About

I'm Mike Pope. I live in the Seattle area. I've been a technical writer and editor for over 30 years.

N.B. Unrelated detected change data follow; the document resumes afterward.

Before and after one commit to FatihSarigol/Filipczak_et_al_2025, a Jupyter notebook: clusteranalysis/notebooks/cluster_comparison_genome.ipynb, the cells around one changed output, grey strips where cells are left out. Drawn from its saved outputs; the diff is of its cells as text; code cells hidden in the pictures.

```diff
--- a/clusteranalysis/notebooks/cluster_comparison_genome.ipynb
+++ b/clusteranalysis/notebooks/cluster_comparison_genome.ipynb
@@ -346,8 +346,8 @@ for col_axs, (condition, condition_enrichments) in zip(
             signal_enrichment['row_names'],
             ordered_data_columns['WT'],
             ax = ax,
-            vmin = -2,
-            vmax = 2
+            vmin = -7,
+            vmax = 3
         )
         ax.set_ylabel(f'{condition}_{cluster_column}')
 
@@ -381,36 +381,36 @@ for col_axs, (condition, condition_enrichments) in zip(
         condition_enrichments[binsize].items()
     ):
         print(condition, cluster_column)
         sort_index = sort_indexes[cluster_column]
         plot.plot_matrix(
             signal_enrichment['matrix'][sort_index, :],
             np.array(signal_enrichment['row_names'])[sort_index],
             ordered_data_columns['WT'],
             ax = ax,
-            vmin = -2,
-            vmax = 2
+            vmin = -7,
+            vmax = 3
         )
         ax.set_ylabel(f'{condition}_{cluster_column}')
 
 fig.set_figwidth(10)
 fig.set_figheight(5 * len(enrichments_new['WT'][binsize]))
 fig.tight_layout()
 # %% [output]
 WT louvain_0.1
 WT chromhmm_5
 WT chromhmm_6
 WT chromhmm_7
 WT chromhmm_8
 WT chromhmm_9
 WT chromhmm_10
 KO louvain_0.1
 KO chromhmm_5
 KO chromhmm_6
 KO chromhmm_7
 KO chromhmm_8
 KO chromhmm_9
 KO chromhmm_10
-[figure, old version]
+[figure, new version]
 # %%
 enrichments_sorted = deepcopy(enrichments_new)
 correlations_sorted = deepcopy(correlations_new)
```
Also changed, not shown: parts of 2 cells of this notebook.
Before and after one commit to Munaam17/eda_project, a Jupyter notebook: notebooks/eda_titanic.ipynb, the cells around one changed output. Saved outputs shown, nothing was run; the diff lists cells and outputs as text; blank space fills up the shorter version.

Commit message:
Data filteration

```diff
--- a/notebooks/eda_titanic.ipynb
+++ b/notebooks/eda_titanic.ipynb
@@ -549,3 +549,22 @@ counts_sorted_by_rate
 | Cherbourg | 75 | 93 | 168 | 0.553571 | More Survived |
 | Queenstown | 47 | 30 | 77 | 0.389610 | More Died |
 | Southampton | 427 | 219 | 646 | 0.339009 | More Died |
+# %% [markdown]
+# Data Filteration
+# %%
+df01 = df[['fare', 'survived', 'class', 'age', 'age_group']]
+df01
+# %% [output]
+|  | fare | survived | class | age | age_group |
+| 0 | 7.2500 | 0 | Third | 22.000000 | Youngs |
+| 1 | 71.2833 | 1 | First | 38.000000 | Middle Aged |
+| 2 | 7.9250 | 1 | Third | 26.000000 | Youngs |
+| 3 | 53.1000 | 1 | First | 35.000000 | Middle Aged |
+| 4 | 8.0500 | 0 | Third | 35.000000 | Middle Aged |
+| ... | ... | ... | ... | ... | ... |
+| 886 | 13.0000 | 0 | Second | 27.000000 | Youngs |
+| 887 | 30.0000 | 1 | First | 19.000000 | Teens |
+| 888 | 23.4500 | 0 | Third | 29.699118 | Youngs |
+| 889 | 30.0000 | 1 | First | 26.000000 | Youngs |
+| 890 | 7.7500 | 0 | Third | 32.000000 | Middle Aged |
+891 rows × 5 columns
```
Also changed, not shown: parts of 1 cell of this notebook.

I'm interested in software, language, music, movies, books, motorcycles, travel, and ... well, lots of stuff.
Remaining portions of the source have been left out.